- _PROVIDED RECORDS_

----------

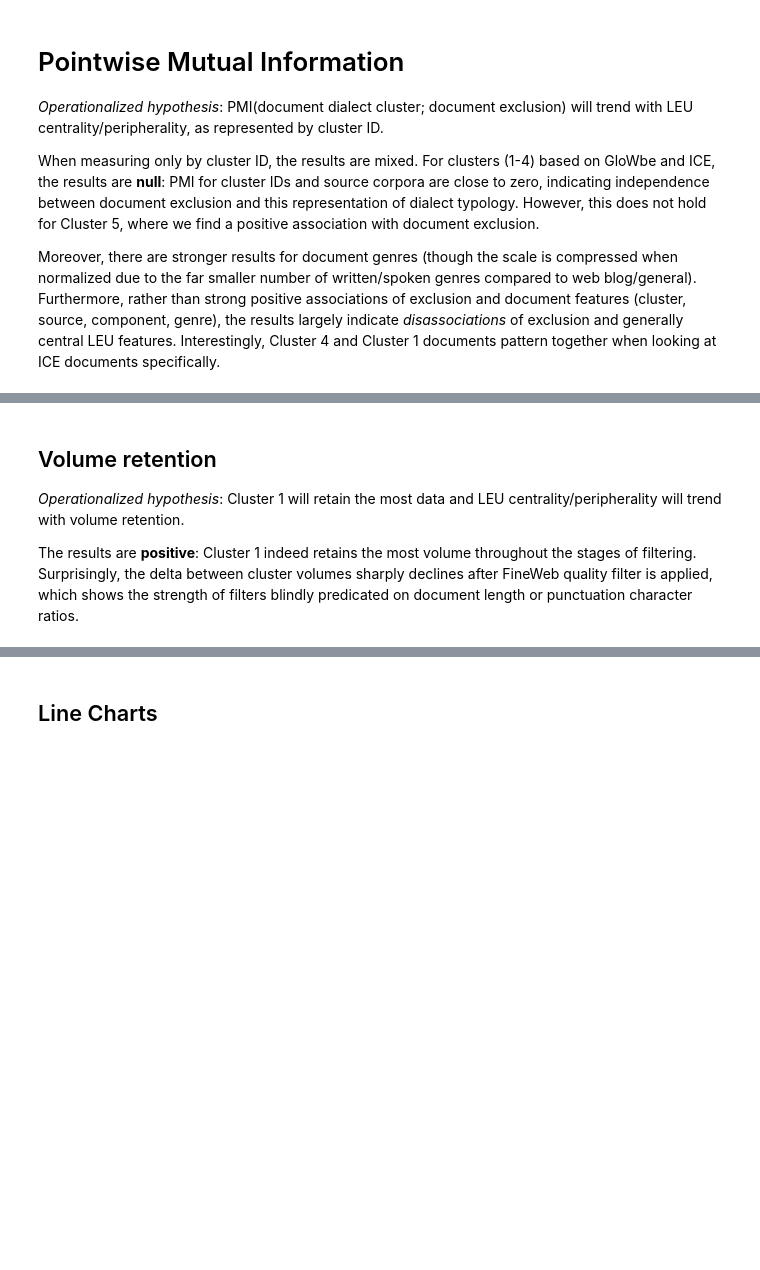
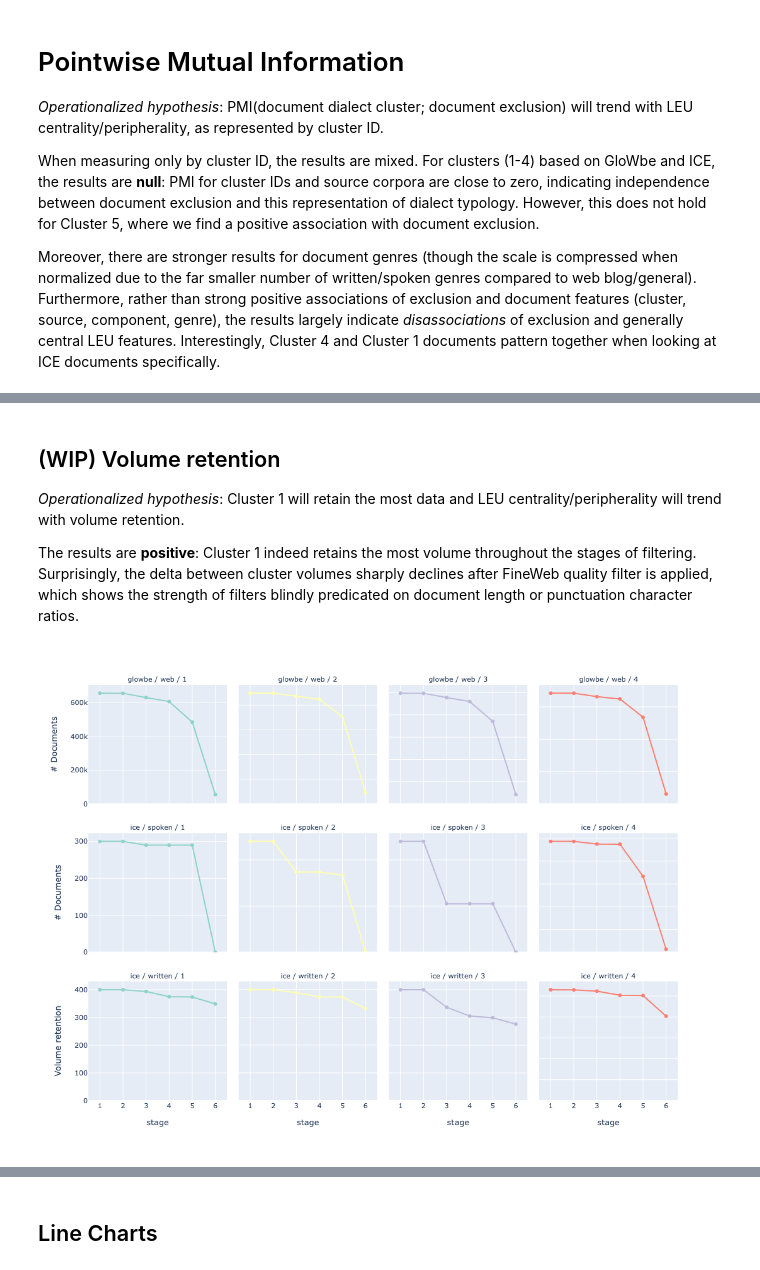
Before and after one commit to jessicacwang/pretraining-quality-mobility, a Jupyter notebook: eval/filter_audit.ipynb, the cells around one changed output, grey strips where cells are left out. Drawn from its saved outputs; the diff is of its cells as text; code cells hidden in the pictures; blank space fills up the shorter version.

```diff
--- a/eval/filter_audit.ipynb
+++ b/eval/filter_audit.ipynb
@@ -294,28 +308,33 @@ render_pmi_bar("by_mobility").write_image("../output/eval/images/pmi/mobility.pn
 # %% [markdown]
-## Volume retention
+## (WIP) Volume retention
 
 *Operationalized hypothesis*: Cluster 1 will retain the most data and LEU centrality/peripherality will trend with volume retention.
 
 The results are **positive**: Cluster 1 indeed retains the most volume throughout the stages of filtering. Surprisingly, the delta between cluster volumes sharply declines after FineWeb quality filter is applied, which shows the strength of filters blindly predicated on document length or punctuation character ratios.
 # %%
 def render_volume_line(subset_key, color_map=COLOR_MAP,font_size=11):
-    df = series[subset_key]
+    df = series[subset_key].sort_values(by=["value", "stage"])
     key_label = subset_key.replace("by_", "").replace("_", " / ")
     fig = px.line(
         df, x="stage", y="included", color="color_key",
-        line_group="value", facet_col="color_key", facet_col_wrap=2,
+        facet_col="value", facet_col_wrap=4,
+        line_group="value",
         color_discrete_map=color_map, markers=True,
-        labels={"color_key": key_label},
-        category_orders={"color_key": ["1", "2", "3", "4"]},
+        labels={"color_key": key_label, "included": "# Documents"},
+        # category_orders={"color_key": ["1", "2", "3", "4"]},
     )
     plot_size=800
-    # fig.update_traces(opacity=0.5)
-    fig.update_layout(width=plot_size, height=plot_size, yaxis_title=f"Volume retention", font=dict(size=font_size))
-    fig.for_each_annotation(lambda a: a.update(text=f"Cluster {a.text.split("=")[-1]}"))
-    fig.update_yaxes(range=[0,300])
+
+    fig.update_layout(showlegend=False,width=plot_size, height=plot_size, yaxis_title=f"Volume retention", font=dict(size=font_size))
+    fig.for_each_annotation(lambda a: a.update(text=f"{a.text.split("=")[-1]}"))
+
+    fig.update_yaxes(matches=None,rangemode="tozero")
+    fig.update_xaxes(range=[0.5,6.5],dtick=1)
     return fig
 # %%
-# render_volume_line("by_cluster")
+render_volume_line("by_source_genre_cluster_english")
+# %% [output]
+[figure, added]
 # %%
 # !mkdir -p ../output/eval/images/retention/volume/logscale
 # %%
```
Also changed, not shown: parts of 26 cells of this notebook.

----------

- _WORK REQUIRED_
Line by line, write out the material exactly, leaving the images out.

- _EXERCISE RESPONSE_
Before and after one commit to jessicacwang/pretraining-quality-mobility, a Jupyter notebook: eval/filter_audit.ipynb, the cells around one changed output, grey strips where cells are left out. Drawn from its saved outputs; the diff is of its cells as text; code cells hidden in the pictures; blank space fills up the shorter version.

```diff
--- a/eval/filter_audit.ipynb
+++ b/eval/filter_audit.ipynb
@@ -294,28 +308,33 @@ render_pmi_bar("by_mobility").write_image("../output/eval/images/pmi/mobility.pn
 # %% [markdown]
-## Volume retention
+## (WIP) Volume retention
 
 *Operationalized hypothesis*: Cluster 1 will retain the most data and LEU centrality/peripherality will trend with volume retention.
 
 The results are **positive**: Cluster 1 indeed retains the most volume throughout the stages of filtering. Surprisingly, the delta between cluster volumes sharply declines after FineWeb quality filter is applied, which shows the strength of filters blindly predicated on document length or punctuation character ratios.
 # %%
 def render_volume_line(subset_key, color_map=COLOR_MAP,font_size=11):
-    df = series[subset_key]
+    df = series[subset_key].sort_values(by=["value", "stage"])
     key_label = subset_key.replace("by_", "").replace("_", " / ")
     fig = px.line(
         df, x="stage", y="included", color="color_key",
-        line_group="value", facet_col="color_key", facet_col_wrap=2,
+        facet_col="value", facet_col_wrap=4,
+        line_group="value",
         color_discrete_map=color_map, markers=True,
-        labels={"color_key": key_label},
-        category_orders={"color_key": ["1", "2", "3", "4"]},
+        labels={"color_key": key_label, "included": "# Documents"},
+        # category_orders={"color_key": ["1", "2", "3", "4"]},
     )
     plot_size=800
-    # fig.update_traces(opacity=0.5)
-    fig.update_layout(width=plot_size, height=plot_size, yaxis_title=f"Volume retention", font=dict(size=font_size))
-    fig.for_each_annotation(lambda a: a.update(text=f"Cluster {a.text.split("=")[-1]}"))
-    fig.update_yaxes(range=[0,300])
+
+    fig.update_layout(showlegend=False,width=plot_size, height=plot_size, yaxis_title=f"Volume retention", font=dict(size=font_size))
+    fig.for_each_annotation(lambda a: a.update(text=f"{a.text.split("=")[-1]}"))
+
+    fig.update_yaxes(matches=None,rangemode="tozero")
+    fig.update_xaxes(range=[0.5,6.5],dtick=1)
     return fig
 # %%
-# render_volume_line("by_cluster")
+render_volume_line("by_source_genre_cluster_english")
+# %% [output]
+[figure, added]
 # %%
 # !mkdir -p ../output/eval/images/retention/volume/logscale
 # %%
```
Also changed, not shown: parts of 26 cells of this notebook.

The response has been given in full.